The rallying cry comes despite the organisation, which represents 340 airports, revealing it expects the crisis to deliver a $500 million hit to revenue this year.
Chief executive Simon Bourke said, “The recovery will be strong, just as we’ve seen in the past, and we want to give our partners confidence that we are ready to support them as they rebuild.”
In a mixed statement released on Tuesday, the association warned that the current shutdown will have a huge effect on taxi drivers and retailers operating out of terminals, just as much as it will hurt airline staff.
Australia’s major airports are dealing with an unprecedented hit to their operations, with aeronautical revenues for the year expected to fall by more than half a billion dollars as a result of #covid-19. Read more: https://t.co/dp4OyX8gpt #airports #aviation
— Australian Airports (@AusAirports) March 17, 2020
Bourke said, “We know that every part of the industry is feeling the impact of this situation and our airports are working with all of the airlines, retailers and businesses that rely on us and the passengers we serve.

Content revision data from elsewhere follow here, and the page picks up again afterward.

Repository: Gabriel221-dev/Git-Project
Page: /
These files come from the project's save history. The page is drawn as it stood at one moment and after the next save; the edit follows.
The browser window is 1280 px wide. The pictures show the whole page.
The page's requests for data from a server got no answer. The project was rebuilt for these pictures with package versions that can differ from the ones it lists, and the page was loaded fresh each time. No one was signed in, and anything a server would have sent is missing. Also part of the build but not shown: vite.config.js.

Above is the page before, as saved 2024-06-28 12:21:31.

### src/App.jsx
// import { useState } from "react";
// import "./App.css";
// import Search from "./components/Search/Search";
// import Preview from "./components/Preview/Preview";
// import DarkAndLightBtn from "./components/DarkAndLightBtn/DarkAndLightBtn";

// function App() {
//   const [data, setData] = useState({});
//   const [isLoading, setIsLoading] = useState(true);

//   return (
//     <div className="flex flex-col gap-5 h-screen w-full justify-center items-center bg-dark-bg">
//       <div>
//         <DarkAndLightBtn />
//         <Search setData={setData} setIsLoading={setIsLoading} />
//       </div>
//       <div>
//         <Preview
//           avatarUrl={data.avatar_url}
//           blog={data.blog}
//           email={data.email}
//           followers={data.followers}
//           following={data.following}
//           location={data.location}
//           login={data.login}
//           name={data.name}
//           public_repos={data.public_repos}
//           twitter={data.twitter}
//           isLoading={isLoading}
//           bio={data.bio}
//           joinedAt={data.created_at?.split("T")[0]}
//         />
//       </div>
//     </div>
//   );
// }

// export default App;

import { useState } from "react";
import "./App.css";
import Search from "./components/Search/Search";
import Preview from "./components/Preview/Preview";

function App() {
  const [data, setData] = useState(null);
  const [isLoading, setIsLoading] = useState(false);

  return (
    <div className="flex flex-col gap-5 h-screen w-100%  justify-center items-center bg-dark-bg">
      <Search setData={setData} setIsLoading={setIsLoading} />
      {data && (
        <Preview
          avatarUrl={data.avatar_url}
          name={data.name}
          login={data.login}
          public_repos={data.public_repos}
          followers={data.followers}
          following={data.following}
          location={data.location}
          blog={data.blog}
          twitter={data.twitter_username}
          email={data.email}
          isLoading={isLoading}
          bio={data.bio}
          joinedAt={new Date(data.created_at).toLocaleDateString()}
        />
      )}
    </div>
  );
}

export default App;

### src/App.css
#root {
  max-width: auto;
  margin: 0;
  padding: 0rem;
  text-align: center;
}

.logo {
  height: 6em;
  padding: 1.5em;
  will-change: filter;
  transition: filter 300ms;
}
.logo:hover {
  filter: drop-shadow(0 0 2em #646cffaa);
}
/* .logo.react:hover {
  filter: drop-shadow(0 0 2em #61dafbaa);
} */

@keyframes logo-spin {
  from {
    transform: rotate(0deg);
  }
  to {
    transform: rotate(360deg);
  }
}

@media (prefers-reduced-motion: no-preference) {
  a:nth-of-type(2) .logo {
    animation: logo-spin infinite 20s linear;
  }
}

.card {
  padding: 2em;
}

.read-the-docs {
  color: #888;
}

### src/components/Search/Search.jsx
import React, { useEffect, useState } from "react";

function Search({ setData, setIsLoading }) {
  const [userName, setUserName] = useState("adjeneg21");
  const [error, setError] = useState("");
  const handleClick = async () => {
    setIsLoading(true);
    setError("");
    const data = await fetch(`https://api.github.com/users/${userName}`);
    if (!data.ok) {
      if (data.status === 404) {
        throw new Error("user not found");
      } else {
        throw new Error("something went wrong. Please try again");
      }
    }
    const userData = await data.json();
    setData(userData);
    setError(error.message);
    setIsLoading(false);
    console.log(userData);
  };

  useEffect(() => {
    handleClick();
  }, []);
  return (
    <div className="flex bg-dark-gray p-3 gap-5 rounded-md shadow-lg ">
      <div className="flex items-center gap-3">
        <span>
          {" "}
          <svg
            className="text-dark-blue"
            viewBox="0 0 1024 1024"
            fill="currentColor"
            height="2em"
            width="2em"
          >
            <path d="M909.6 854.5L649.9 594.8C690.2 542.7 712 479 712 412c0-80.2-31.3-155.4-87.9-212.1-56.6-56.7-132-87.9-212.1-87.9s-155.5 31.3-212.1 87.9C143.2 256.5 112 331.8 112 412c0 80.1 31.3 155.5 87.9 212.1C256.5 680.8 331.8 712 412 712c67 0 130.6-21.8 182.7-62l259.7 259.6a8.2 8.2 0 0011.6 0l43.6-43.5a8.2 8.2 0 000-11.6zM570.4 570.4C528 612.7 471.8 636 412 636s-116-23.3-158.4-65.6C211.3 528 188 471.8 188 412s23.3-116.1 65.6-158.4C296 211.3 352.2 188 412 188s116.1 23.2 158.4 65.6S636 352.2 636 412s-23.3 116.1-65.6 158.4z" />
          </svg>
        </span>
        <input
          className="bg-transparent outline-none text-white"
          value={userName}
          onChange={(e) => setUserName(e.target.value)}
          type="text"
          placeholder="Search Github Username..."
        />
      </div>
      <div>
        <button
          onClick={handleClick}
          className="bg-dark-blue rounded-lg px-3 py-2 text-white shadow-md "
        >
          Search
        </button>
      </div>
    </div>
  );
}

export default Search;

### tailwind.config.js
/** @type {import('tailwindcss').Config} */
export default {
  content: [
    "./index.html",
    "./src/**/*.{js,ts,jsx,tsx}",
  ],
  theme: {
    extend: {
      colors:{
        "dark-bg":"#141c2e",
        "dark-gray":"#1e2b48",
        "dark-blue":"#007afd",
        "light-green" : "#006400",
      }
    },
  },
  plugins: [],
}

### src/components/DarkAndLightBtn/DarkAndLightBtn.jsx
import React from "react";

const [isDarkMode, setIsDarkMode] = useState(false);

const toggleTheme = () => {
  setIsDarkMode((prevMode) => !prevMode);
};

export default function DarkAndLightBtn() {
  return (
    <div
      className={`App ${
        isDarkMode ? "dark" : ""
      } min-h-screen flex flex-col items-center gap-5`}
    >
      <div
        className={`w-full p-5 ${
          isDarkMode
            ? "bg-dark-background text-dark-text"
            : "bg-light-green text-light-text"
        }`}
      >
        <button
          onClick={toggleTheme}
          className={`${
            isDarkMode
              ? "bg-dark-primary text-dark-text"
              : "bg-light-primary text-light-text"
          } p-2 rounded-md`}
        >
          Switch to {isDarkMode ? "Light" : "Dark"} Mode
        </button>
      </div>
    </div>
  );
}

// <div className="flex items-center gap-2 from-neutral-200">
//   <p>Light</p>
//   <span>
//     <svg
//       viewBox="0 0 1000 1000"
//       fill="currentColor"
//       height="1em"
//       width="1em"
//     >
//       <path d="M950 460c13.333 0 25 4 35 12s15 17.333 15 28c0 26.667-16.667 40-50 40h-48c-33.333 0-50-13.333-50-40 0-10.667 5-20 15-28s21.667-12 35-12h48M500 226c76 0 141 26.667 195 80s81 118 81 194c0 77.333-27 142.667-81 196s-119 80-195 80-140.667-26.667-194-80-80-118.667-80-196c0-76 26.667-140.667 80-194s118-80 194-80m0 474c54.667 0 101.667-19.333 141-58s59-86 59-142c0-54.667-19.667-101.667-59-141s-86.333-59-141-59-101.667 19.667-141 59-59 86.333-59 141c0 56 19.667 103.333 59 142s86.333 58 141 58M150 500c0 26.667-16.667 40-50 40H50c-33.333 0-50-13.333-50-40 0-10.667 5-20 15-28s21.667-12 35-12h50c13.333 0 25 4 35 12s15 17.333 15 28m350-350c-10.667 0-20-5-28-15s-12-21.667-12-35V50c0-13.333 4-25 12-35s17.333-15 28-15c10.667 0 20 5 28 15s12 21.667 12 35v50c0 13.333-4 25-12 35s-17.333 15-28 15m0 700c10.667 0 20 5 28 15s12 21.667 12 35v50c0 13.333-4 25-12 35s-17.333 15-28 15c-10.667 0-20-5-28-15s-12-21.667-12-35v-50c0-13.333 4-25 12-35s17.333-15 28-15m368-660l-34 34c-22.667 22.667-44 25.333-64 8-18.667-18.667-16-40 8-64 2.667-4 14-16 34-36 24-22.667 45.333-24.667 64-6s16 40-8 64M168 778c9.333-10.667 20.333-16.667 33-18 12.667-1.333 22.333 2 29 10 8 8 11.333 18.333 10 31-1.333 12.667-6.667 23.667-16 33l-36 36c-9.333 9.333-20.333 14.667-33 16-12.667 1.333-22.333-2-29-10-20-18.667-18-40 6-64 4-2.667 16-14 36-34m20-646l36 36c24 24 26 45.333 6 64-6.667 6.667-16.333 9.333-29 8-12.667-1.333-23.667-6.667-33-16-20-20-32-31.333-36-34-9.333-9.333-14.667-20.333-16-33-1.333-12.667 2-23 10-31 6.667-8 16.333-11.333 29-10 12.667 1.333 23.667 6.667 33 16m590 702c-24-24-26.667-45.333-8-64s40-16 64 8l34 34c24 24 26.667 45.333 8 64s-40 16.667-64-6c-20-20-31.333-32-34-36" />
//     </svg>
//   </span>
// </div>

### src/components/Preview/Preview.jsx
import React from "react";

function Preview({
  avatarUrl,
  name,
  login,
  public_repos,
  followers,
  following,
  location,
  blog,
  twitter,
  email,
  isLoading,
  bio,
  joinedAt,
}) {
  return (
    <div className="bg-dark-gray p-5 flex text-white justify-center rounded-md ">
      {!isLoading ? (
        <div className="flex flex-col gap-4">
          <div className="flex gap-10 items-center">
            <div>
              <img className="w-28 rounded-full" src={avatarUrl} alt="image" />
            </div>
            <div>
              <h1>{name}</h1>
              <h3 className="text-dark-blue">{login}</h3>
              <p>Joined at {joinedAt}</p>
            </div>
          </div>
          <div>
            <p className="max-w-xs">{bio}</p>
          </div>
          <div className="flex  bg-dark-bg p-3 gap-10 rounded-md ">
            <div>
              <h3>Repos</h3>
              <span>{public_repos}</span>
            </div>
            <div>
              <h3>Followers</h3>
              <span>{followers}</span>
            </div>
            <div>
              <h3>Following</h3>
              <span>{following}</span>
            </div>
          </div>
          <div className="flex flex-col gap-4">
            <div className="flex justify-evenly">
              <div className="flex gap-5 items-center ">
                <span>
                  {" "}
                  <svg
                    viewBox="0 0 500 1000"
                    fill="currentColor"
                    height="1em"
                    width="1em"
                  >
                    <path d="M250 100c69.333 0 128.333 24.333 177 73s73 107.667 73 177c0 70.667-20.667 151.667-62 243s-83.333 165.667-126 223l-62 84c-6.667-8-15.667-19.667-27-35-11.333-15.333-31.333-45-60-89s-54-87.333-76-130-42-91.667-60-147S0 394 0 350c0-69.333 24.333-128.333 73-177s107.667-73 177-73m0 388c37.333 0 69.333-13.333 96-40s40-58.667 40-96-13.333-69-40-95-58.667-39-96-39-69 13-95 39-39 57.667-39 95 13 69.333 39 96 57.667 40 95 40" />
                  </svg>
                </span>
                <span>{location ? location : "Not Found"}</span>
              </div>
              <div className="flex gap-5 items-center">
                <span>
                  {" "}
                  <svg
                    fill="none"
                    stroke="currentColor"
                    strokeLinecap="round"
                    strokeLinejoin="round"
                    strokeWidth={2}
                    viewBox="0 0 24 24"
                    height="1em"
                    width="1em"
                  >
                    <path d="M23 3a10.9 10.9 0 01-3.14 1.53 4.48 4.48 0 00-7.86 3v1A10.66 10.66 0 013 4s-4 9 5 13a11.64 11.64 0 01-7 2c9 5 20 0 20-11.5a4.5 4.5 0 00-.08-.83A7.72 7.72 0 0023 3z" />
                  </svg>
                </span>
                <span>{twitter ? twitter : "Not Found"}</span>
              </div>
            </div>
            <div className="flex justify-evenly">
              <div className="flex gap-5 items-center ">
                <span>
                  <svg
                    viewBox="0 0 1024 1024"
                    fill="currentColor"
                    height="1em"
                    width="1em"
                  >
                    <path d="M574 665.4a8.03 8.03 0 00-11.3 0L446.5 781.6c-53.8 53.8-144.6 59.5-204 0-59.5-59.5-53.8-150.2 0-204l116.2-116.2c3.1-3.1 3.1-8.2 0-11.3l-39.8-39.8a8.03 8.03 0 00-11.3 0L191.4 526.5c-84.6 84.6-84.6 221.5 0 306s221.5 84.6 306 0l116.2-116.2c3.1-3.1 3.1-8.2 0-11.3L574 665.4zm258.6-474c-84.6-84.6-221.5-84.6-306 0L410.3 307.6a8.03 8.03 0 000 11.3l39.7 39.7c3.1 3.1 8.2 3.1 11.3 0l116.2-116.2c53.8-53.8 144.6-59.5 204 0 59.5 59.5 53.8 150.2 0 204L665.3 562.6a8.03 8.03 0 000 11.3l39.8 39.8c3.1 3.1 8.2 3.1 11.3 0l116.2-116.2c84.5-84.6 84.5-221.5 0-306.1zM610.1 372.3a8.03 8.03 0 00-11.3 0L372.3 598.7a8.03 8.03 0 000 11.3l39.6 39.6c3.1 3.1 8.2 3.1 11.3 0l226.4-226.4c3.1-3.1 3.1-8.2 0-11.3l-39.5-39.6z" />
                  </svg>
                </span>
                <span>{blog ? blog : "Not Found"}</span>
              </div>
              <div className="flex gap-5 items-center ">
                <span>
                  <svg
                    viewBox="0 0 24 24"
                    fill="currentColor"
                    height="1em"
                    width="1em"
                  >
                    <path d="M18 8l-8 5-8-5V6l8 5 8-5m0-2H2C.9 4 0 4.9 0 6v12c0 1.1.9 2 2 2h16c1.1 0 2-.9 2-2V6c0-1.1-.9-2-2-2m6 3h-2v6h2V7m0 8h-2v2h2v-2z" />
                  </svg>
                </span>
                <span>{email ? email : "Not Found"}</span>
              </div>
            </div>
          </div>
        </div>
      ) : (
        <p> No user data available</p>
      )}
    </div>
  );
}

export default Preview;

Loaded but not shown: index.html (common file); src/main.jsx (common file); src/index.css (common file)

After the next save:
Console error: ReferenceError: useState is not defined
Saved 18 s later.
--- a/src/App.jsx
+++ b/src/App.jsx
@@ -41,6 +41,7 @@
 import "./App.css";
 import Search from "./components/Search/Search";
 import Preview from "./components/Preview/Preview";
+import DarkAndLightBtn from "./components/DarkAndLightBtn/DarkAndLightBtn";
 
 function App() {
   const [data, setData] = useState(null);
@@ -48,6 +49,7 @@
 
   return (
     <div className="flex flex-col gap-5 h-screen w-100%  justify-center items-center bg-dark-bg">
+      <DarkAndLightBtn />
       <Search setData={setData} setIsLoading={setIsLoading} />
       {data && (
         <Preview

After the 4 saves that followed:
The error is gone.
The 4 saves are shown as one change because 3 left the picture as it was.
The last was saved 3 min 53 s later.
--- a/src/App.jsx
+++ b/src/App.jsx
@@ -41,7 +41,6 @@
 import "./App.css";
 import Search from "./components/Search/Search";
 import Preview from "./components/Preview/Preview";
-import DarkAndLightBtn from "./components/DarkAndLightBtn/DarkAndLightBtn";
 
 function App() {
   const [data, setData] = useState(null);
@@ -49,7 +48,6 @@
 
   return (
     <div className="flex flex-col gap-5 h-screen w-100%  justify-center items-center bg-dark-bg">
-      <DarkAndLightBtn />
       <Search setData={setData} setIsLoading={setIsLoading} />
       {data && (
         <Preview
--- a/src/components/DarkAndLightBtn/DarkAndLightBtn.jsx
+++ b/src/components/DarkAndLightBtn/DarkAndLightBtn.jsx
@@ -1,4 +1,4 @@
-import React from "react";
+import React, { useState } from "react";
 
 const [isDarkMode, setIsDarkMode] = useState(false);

“At the same time, airports’ costs change very little. We still need to keep the runways open and the lights on in the terminals. We still need to keep our airports safe and secure as we welcome the passengers that continue to fly.”
However, he urged the industry to prepare for a strong rebound when lockdown measures and advice ends.
“In order for airline businesses to recover when these challenges pass, airports must keep building the runways and terminal infrastructure we know they will need when then industry rebounds,” Bourke said.
“The recovery will be strong, just as we’ve seen in the past, and we want to give our partners confidence that we are ready to support them as they rebuild.”
The association said the total hit to airports would amount to half a billion dollars.
It revealed that for international passenger numbers in February: Sydney Airport’s traffic was down 16.8 per cent compared with the prior year; Melbourne Airport saw a 17 per cent fall, with 150,000 fewer flying; while Brisbane Airport experienced a 7.7 per cent decrease, with 34,000 fewer flying.